Another commonly asked question is, “Does Protein Make You Constipated?” Protein does not cause constipation, but lack of fiber is the cause. In a literature review that looked at macro intake and constipation, sugary products, sodium, and higher calorie consumption were associated with constipation.(Abou Sawan et al., 2022)
For many lifters, it has been recommended that you consume more than 1g protein per pound of body weight to gain muscle mass. Is there any truth to this?
PROTEIN: 1 GRAM PER POUND OF BODY WEIGHT TO GAIN MUSCLE.
Bodybuilders have been told that you need 1 gram of protein per pound of body weight to gain muscle.

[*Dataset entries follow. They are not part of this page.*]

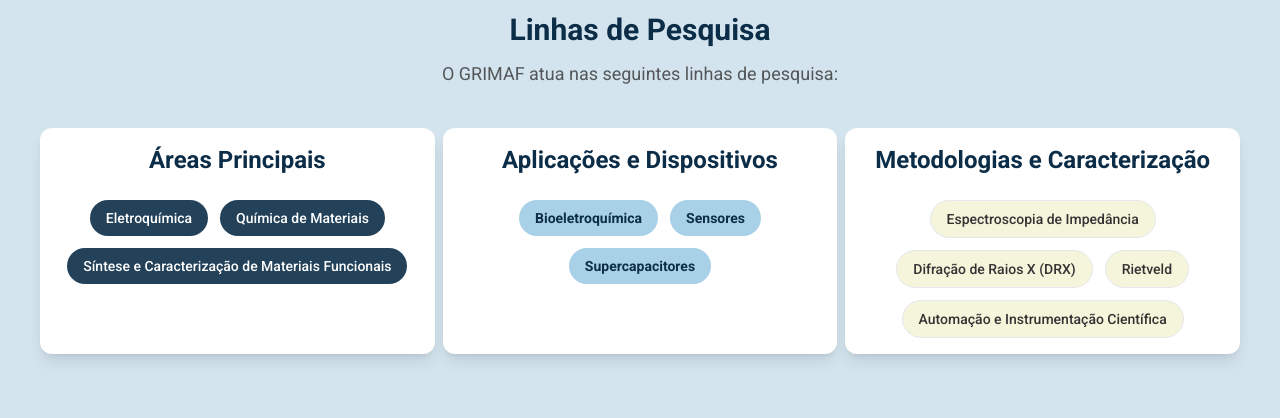
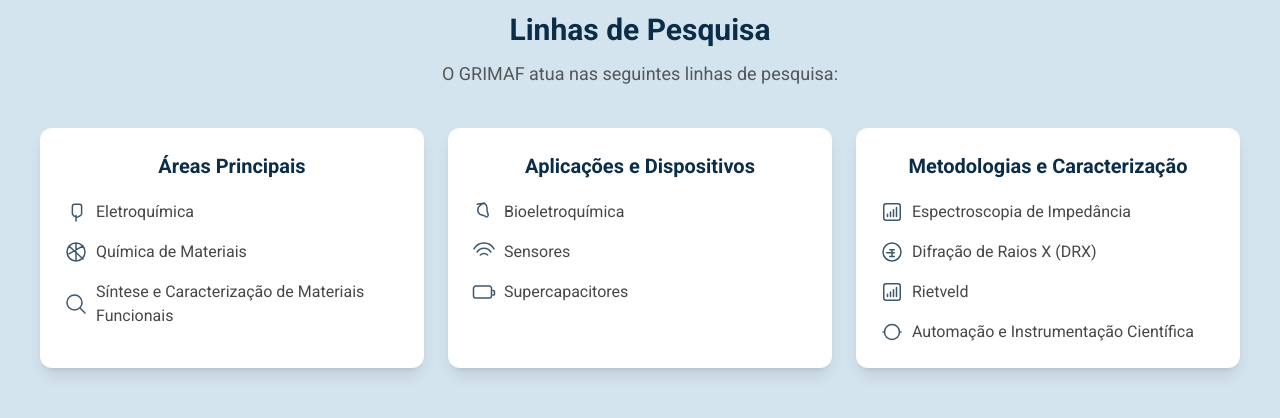
Before and after one commit to pukassein/GRIMAF, a React (Vite) app: page / in a window 1280 px wide. Shown: the part 1220-1638 px from the top of the page. Built offline with nearby package versions, Linux system fonts and the light colour scheme.

Commit message:
change research area link simple

```diff
--- a/components/ResearchAreasSection.tsx
+++ b/components/ResearchAreasSection.tsx
@@ -1,5 +1,74 @@
 import React from 'react';
 import { RESEARCH_AREAS } from '../constants';
+
+// --- SVG Icon Components ---
+
+const BeakerIcon: React.FC<{ className?: string }> = ({ className }) => (
+    <svg xmlns="http://www.w3.org/2000/svg" className={className} fill="none" viewBox="0 0 24 24" strokeWidth={1.5} stroke="currentColor">
+        <path strokeLinecap="round" strokeLinejoin="round" d="M9.623 15.623a2.25 2.25 0 01-1.246-2.012V6.375a2.25 2.25 0 012.25-2.25h4.75a2.25 2.25 0 012.25 2.25v7.236a2.25 2.25 0 01-1.246 2.012l-2.375 1.188a2.25 2.25 0 01-2.25 0l-2.375-1.188zM12 21v-5.625" />
+    </svg>
+);
+
+const AtomIcon: React.FC<{ className?: string }> = ({ className }) => (
+    <svg xmlns="http://www.w3.org/2000/svg" className={className} fill="none" viewBox="0 0 24 24" strokeWidth={1.5} stroke="currentColor">
+        <path strokeLinecap="round" strokeLinejoin="round" d="M12 21a9 9 0 100-18 9 9 0 000 18zM12 3v18m-7.071-7.071L19.071 5.93m-14.142 0L19.071 19.07" />
+    </svg>
+);
+
+const SearchIcon: React.FC<{ className?: string }> = ({ className }) => (
+    <svg xmlns="http://www.w3.org/2000/svg" className={className} fill="none" viewBox="0 0 24 24" strokeWidth={1.5} stroke="currentColor">
+        <path strokeLinecap="round" strokeLinejoin="round" d="M21 21l-5.197-5.197m0 0A7.5 7.5 0 105.196 5.196a7.5 7.5 0 0010.607 10.607z" />
+    </svg>
+);
+
+const LeafIcon: React.FC<{ className?: string }> = ({ className }) => (
+    <svg xmlns="http://www.w3.org/2000/svg" className={className} fill="none" viewBox="0 0 24 24" strokeWidth={1.5} stroke="currentColor">
+        <path strokeLinecap="round" strokeLinejoin="round" d="M11.35 3.836c-1.062.137-2.052.56-2.924 1.196-1.58 1.11-2.616 2.87-2.616 4.814v.172c0 2.44 1.69 4.549 4.024 4.968l.942.188c.846.168 1.674.524 2.368 1.05l.39.282c.57.412 1.255.71 1.99 0 .736-.71.936-1.77.524-2.668l-.39-.88c-.698-1.583-.936-3.32-.632-5.006a7.711 7.711 0 00-2.924-5.058C9.793 4.046 8.944 3.8 8 3.75c-.944-.05-1.872.134-2.718.524" />
+    </svg>
+);
+
+const SensorIcon: React.FC<{ className?: string }> = ({ className }) => (
+    <svg xmlns="http://www.w3.org/2000/svg" className={className} fill="none" viewBox="0 0 24 24" strokeWidth={1.5} stroke="currentColor">
+        <path strokeLinecap="round" strokeLinejoin="round" d="M8.288 15.038a5.25 5.25 0 017.424 0M5.136 12.006a8.25 8.25 0 0113.728 0M2.013 8.948a11.25 11.25 0 0119.974 0" />
+    </svg>
+);
+
+const BatteryIcon: React.FC<{ className?: string }> = ({ className }) => (
+    <svg xmlns="http://www.w3.org/2000/svg" className={className} fill="none" viewBox="0 0 24 24" strokeWidth={1.5} stroke="currentColor">
+        <path strokeLinecap="round" strokeLinejoin="round" d="M21 10.5h.375c.621 0 1.125.504 1.125 1.125v2.25c0 .621-.504 1.125-1.125 1.125H21M3.75 18h13.5a2.25 2.25 0 002.25-2.25V8.25a2.25 2.25 0 00-2.25-2.25H3.75A2.25 2.25 0 001.5 8.25v7.5A2.25 2.25 0 003.75 18z" />
+    </svg>
+);
+
+const ChartIcon: React.FC<{ className?: string }> = ({ className }) => (
+    <svg xmlns="http://www.w3.org/2000/svg" className={className} fill="none" viewBox="0 0 24 24" strokeWidth={1.5} stroke="currentColor">
+        <path strokeLinecap="round" strokeLinejoin="round" d="M7.5 14.25v2.25m3-4.5v4.5m3-6.75v6.75m3-9v9M6 20.25h12A2.25 2.25 0 0020.25 18V6A2.25 2.25 0 0018 3.75H6A2.25 2.25 0 003.75 6v12A2.25 2.25 0 006 20.25z" />
+    </svg>
+);
+
+const XRayIcon: React.FC<{ className?: string }> = ({ className }) => (
+    <svg xmlns="http://www.w3.org/2000/svg" className={className} fill="none" viewBox="0 0 24 24" strokeWidth={1.5} stroke="currentColor">
+        <path strokeLinecap="round" strokeLinejoin="round" d="M12 9.75v6.75m0-6.75H9.75m2.25 0H14.25m-2.25 6.75H9.75M12 16.5h2.25m-7.5-3.75h7.5M12 21a9 9 0 110-18 9 9 0 010 18z" />
+    </svg>
+);
+
+const CogIcon: React.FC<{ className?: string }> = ({ className }) => (
+    <svg xmlns="http://www.w3.org/2000/svg" className={className} fill="none" viewBox="0 0 24 24" strokeWidth={1.5} stroke="currentColor">
+        <path strokeLinecap="round" strokeLinejoin="round" d="M4.5 12a7.5 7.5 0 0015 0m-15 0a7.5 7.5 0 1115 0m-15 0H3m18 0h-1.5m-15 0a7.5 7.5 0 1115 0m-15 0H3m18 0h-1.5m-15 0a7.5 7.5 0 1115 0m-15 0H3m18 0h-1.5M12 4.5v.01M12 19.5v.01" />
+    </svg>
+);
+
+const iconMap: { [key: string]: React.FC<{ className?: string }> } = {
+  'Eletroquímica': BeakerIcon,
+  'Química de Materiais': AtomIcon,
+  'Síntese e Caracterização de Materiais Funcionais': SearchIcon,
+  'Bioeletroquímica': LeafIcon,
+  'Sensores': SensorIcon,
+  'Supercapacitores': BatteryIcon,
+  'Espectroscopia de Impedância': ChartIcon,
+  'Difração de Raios X (DRX)': XRayIcon,
+  'Rietveld': ChartIcon,
+  'Automação e Instrumentação Científica': CogIcon,
+};
 
 const ResearchAreasSection: React.FC = () => {
 
@@ -7,17 +76,14 @@ const ResearchAreasSection: React.FC = () => {
     core: {
       title: 'Áreas Principais',
       areas: RESEARCH_AREAS.filter(a => a.category === 'core'),
-      tagStyle: 'bg-primary/90 text-white',
     },
     application: {
       title: 'Aplicações e Dispositivos',
       areas: RESEARCH_AREAS.filter(a => a.category === 'application'),
-      tagStyle: 'bg-accent text-primary font-semibold',
     },
     methodology: {
       title: 'Metodologias e Caracterização',
       areas: RESEARCH_AREAS.filter(a => a.category === 'methodology'),
-      tagStyle: 'bg-secondary text-dark-text border border-gray-200',
     }
   };
 
@@ -31,22 +97,25 @@ const ResearchAreasSection: React.FC = () => {
           O GRIMAF atua nas seguintes linhas de pesquisa:
         </p>
 
-        <div className="grid grid-cols-[repeat(auto-fit,minmax(150px,1fr))] gap-2 items-stretch">
+        <div className="grid grid-cols-1 md:grid-cols-2 lg:grid-cols-3 gap-6 items-start">
           {Object.values(categories).map(category => (
-            <div key={category.title} className="bg-white rounded-xl shadow-lg p-4 flex flex-col items-center hover:shadow-2xl hover:-translate-y-1 transition-all duration-300">
-              <h3 className="text-2xl font-bold text-primary mb-4 text-center">
+            <div key={category.title} className="bg-white rounded-xl shadow-lg p-6 h-full flex flex-col hover:shadow-2xl hover:-translate-y-1 transition-all duration-300">
+              <h3 className="text-xl font-bold text-primary mb-5 text-center">
                 {category.title}
               </h3>
-              <div className="flex flex-wrap gap-3 justify-center pt-2 flex-grow content-start">
-                {category.areas.map((area) => (
-                  <div
-                    key={area.name}
-                    className={`py-1 px-3 text-xs sm:py-2 sm:px-4 sm:text-sm rounded-full font-medium text-center ${category.tagStyle}`}
-                  >
-                    {area.name}
-                  </div>
-                ))}
-              </div>
+              <ul className="space-y-4">
+                {category.areas.map((area) => {
+                  const Icon = iconMap[area.name] || BeakerIcon;
+                  return (
+                    <li key={area.name} className="flex items-center gap-2">
+                      <Icon className="w-5 h-5 md:w-6 md:h-6 text-primary/80 flex-shrink-0" />
+                      <span className="text-[0.95rem] md:text-base text-dark-text/90">
+                        {area.name}
+                      </span>
+                    </li>
+                  );
+                })}
+              </ul>
             </div>
           ))}
         </div>
```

If you consume less protein, are you going to lose muscle?
Here is a breakdown of the studies investigating protein intake and muscle gains.
- A 2020 study analyzed studies with over 5,402 participants and 105 articles research studies. The researchers found that protein intake in a wide range of protein dosages (.5-3.5 g/kg/bw or .3 to 1.6 grams per pound of body weight) increased lean muscle mass. The researchers found that protein intake above 1.3 g/kg/bw or .6 grams per pound of body weight was the point at which greater protein intake was not associated with greater increases in muscle mass.(Tagawa et al., 2020)
- A 2016 study analyzed a high-protein diet with different forms of protein. Groups received whey protein concentrate, whey protein concentrate with lactoferrin, or hydrolyzed whey protein in conjunction with resistance exercise.
- All groups consumed a high protein diet greater than 1.58 g/kg of body weight or .7 grams per pound of body weight during the 8-week study. At the end of the study, the whey protein hydrolysate group lost more fat, but the changes in muscle mass were the same between the groups. (Lockwood et al., 2017)